* **Instructions to follow**: Which lines of the records below contain the word "commit"? Copy each of them out.

* **Material provided**:
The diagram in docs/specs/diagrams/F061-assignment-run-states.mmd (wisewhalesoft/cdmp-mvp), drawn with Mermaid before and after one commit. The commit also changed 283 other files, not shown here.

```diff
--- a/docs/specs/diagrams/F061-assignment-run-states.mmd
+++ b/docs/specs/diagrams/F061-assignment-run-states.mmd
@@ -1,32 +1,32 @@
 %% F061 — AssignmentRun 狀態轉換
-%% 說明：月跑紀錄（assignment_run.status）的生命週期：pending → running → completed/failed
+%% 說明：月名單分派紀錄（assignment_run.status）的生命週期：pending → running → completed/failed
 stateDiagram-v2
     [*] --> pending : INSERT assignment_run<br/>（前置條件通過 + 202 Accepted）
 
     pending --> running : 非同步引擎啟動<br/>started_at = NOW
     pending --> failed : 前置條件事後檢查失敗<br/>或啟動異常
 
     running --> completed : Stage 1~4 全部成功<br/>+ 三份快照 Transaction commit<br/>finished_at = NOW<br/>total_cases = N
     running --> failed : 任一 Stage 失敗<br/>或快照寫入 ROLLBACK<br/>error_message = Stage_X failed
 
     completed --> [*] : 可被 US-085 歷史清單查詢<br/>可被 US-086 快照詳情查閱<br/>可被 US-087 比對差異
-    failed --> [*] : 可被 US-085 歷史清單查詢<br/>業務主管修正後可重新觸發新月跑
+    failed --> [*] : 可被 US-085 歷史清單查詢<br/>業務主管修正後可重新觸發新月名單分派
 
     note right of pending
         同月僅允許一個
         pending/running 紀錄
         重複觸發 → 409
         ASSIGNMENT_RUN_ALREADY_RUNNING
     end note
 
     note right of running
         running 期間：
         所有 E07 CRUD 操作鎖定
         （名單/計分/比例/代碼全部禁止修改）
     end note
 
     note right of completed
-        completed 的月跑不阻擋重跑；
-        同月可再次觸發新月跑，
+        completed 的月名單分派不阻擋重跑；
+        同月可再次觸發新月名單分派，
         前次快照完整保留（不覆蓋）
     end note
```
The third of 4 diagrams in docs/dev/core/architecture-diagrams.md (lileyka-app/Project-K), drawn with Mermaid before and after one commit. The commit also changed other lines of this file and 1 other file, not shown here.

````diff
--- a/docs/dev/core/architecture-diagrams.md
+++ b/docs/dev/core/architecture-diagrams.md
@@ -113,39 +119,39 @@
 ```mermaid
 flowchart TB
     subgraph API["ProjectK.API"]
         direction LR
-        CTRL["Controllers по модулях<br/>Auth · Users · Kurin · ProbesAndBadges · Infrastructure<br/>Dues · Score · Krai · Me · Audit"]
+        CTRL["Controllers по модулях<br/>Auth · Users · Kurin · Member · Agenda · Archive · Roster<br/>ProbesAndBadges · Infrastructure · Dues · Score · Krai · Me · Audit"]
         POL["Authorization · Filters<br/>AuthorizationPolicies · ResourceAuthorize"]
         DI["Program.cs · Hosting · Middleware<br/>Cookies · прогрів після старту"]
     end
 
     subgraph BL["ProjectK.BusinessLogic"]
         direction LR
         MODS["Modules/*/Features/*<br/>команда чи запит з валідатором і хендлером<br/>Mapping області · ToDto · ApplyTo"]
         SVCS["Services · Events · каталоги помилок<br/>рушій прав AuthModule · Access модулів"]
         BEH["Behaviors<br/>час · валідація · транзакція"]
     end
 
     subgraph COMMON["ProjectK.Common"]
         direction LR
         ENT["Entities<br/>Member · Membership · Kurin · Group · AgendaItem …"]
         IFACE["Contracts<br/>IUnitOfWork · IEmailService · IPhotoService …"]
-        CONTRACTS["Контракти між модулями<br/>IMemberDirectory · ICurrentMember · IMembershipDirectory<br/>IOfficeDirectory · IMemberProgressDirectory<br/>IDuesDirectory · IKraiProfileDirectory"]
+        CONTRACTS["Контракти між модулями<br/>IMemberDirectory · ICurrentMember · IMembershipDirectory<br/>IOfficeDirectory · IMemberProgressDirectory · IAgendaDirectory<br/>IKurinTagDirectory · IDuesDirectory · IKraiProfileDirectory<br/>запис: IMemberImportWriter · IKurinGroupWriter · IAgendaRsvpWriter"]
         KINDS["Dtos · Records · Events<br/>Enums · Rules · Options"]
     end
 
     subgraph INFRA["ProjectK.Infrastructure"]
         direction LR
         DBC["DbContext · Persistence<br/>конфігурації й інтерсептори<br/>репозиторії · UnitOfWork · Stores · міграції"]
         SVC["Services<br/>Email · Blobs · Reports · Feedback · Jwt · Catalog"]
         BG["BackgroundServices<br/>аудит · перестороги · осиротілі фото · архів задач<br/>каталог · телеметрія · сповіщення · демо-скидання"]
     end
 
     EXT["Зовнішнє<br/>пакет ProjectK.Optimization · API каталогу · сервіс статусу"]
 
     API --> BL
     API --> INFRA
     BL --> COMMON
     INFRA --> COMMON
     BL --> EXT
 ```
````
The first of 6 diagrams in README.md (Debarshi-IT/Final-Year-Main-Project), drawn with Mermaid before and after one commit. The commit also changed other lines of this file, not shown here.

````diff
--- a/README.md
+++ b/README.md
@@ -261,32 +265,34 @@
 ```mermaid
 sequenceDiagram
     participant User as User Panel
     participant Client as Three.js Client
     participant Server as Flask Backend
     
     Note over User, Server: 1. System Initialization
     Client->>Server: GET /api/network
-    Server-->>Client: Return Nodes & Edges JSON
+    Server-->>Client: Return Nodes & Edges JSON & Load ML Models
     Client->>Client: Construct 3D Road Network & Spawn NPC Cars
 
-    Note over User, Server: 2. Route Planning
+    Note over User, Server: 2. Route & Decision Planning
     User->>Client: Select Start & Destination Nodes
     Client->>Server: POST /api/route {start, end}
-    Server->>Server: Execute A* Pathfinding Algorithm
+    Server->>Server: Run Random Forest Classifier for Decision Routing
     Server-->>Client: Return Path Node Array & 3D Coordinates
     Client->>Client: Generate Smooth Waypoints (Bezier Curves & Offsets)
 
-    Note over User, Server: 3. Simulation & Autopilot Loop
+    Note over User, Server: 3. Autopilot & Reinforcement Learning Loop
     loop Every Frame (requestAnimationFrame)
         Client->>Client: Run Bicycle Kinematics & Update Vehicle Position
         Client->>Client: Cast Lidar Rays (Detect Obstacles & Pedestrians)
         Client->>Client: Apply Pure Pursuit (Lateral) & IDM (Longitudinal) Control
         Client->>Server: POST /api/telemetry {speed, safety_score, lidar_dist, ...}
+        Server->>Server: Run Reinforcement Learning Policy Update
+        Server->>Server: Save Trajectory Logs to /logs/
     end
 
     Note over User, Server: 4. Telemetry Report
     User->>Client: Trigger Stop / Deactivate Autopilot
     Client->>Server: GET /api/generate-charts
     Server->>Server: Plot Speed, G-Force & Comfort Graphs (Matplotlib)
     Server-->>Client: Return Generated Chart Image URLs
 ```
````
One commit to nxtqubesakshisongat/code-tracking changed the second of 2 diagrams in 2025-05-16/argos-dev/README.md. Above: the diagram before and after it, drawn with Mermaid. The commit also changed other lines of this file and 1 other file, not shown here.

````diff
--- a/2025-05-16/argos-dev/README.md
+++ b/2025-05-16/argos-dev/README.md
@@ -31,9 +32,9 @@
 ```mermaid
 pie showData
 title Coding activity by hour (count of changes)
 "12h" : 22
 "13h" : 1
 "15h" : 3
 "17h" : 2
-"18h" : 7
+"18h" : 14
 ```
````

* **Solved exercise**:
The diagram in docs/specs/diagrams/F061-assignment-run-states.mmd (wisewhalesoft/cdmp-mvp), drawn with Mermaid before and after one commit. The commit also changed 283 other files, not shown here.
     running --> completed : Stage 1~4 全部成功<br/>+ 三份快照 Transaction commit<br/>finished_at = NOW<br/>total_cases = N
The third of 4 diagrams in docs/dev/core/architecture-diagrams.md (lileyka-app/Project-K), drawn with Mermaid before and after one commit. The commit also changed other lines of this file and 1 other file, not shown here.
The first of 6 diagrams in README.md (Debarshi-IT/Final-Year-Main-Project), drawn with Mermaid before and after one commit. The commit also changed other lines of this file, not shown here.
One commit to nxtqubesakshisongat/code-tracking changed the second of 2 diagrams in 2025-05-16/argos-dev/README.md. Above: the diagram before and after it, drawn with Mermaid. The commit also changed other lines of this file and 1 other file, not shown here.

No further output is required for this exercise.